A Republican state lawmaker has introduced a number of resolutions to impeach all but one of Pennsylvania’s five Democratic Supreme Court Justices.
The move was prompted by the Democratic-majority court that invalidated the commonwealth’s 2011 congressional map in January. The court had given the Republican-controlled legislature tight timeframe to reach consensus with Gov. Tom Wolf, a Democrat. When that didn’t occur, the court unilaterally drew a new one themselves aided by a Stanford University professor.
To impeach the justices, Representative Cris Dush’s four measures would have to get majority votes in the House, and then two-thirds votes in the Senate.
In his memo to fellow Republicans, the Indiana County lawmaker wrote that the four justices’ decision to invalidate the map and draw a new one “blatantly and clearly contradicts the plain language of the Pennsylvania Constitution.”
He hasn’t introduced a resolution for the court’s fifth Democrat—Justice Max Baer—because while Baer agreed the 2011 map was unconstitutional, he didn’t want to redraw it on an abbreviated timeline.
The resolutions came a day after the U.S. Supreme Court and federal district court each rejected pleas from Republicans to place a stay on the new court drawn congressional map.
It’s unclear if Dush’s action has support from GOP leaders.
House Republican Spokesman Steve Miskin said there have been no discussions on the resolutions, and added, “it is not a decision to be made lightly.”
But Miskin also noted, caucus leaders do believe the court acted improperly—even though its ruling was upheld by the US Supreme Court and another federal court.
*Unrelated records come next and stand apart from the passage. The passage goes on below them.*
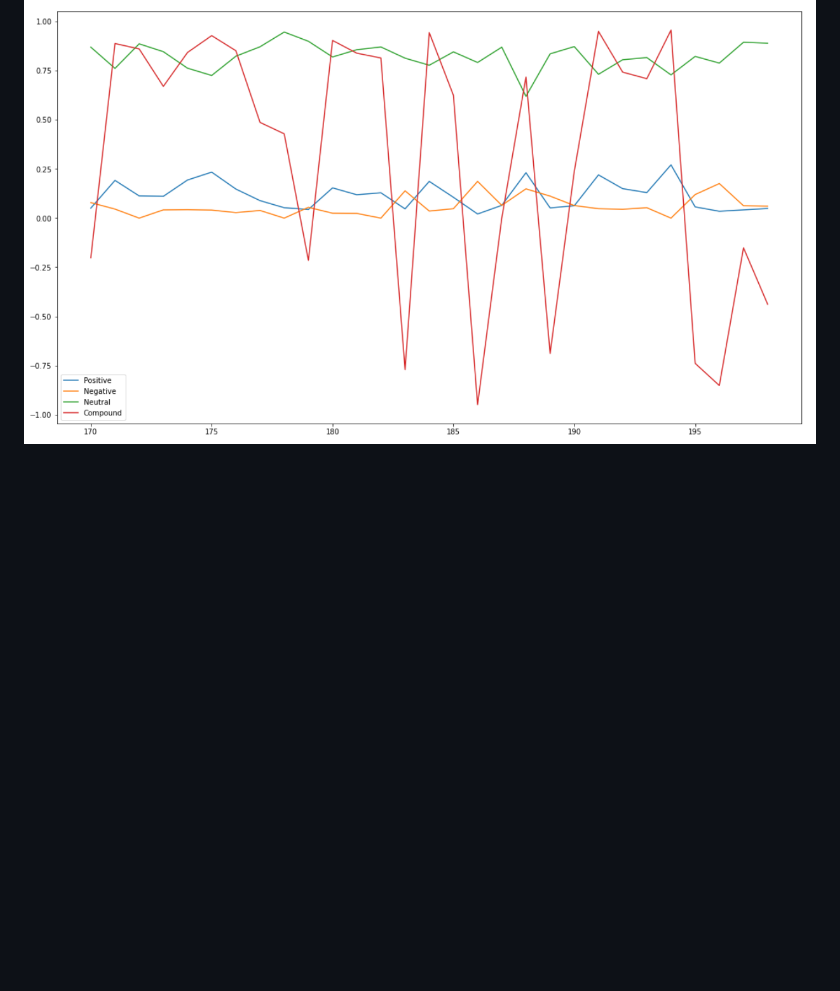
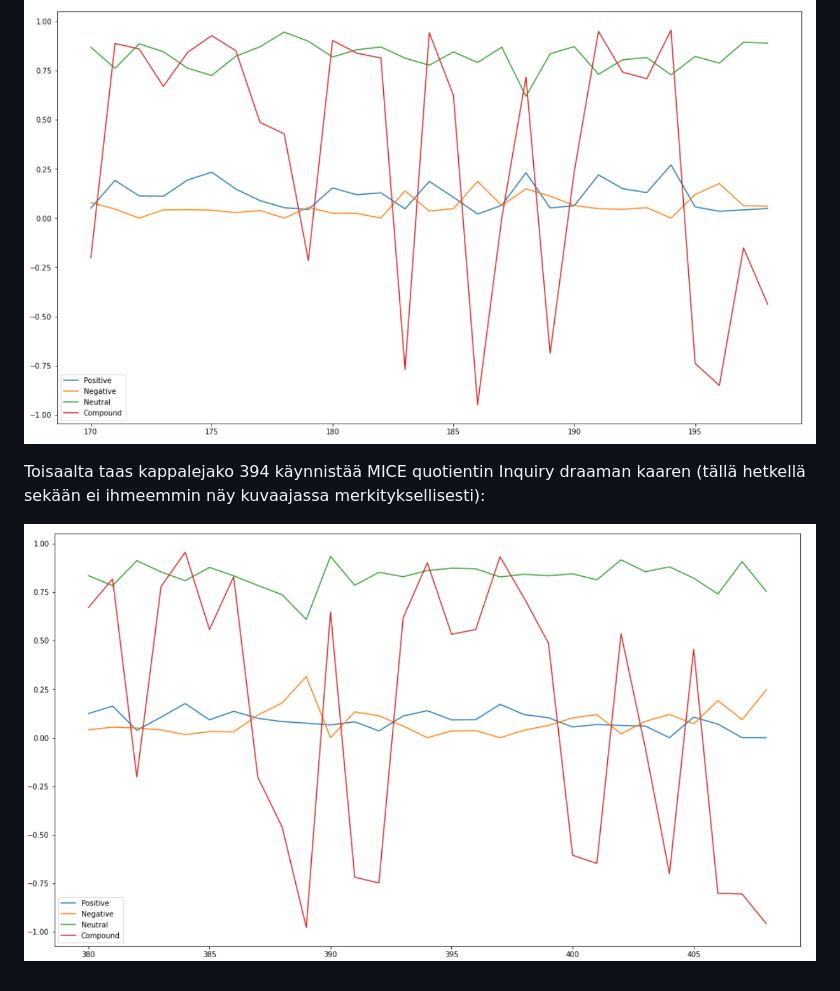
Before and after one commit to AhtiAhde/AnnotoolAFA, a Markdown page: documentation/Testausdokumentti.md, the part around the change. GitHub-like rendering; pictures changed too: documentation/MICE_ex_1.png (added); blank space fills up the shorter version.

Commit message:
Add MICE example to the test document and Notebooks

```diff
--- a/documentation/Testausdokumentti.md
+++ b/documentation/Testausdokumentti.md
@@ -41,3 +41,7 @@ jupyter notebook
 Esimerkiksi tässä on yksi sentimentti analyysi, jolle pitäisi saada kuvaaja, jonka mukaan kappalejako 184 on draamallisesti tylsää sisältöä (tällä hetkellä algoritmi ei siis vielä toimi oikein):
 
 ![Compound](Compound.png?raw=true "Compound")
+
+Toisaalta taas kappalejako 394 käynnistää MICE quotientin Inquiry draaman kaaren (tällä hetkellä sekään ei ihmeemmin näy kuvaajassa merkityksellisesti):
+
+![MICE 1](MICE_ex_1.png?raw=true "Mice 1")
```
Also changed, not shown: 1 other file.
He said “every member has the right to form an opinion and draft legislation,” and “there are members who want to initiate impeachment, particularly in regards to the behavior of Justice Wecht.”
Republicans have accused Justice David Wecht of bias, based on disparaging comments he made about Pennsylvania’s congressional map during his campaign for court justice.
Gov. Wolf released a statement blasting the move.
“This is an unprecedented and undemocratic attempt to retaliate against the judicial branch. The legislature should be helping people, not settling personal grudges. This is nonsense and a waste of precious time and resources,” wrote Wolf.
Dush is joined by 11 co-sponsors on the proposal: Rep. Francis X. Ryan (R-Lebanon County), Rep. Martin Causer (R-Cameron), Rep. Jim Cox (R-Berks), Rep. Seth Grove (R-York), Rep. Kristin Phillips-Hill (R-York), Rep. Dawn Keefer (R-Cumberland), Rep. John McGinnis (R-Blair), Rep. Daryl Metcalfe (R-Butler), Rep. Dan Moul (R-Adams), Rep. Will Tallman (R-Adams), and Rep. Judy Ward (R-Blair).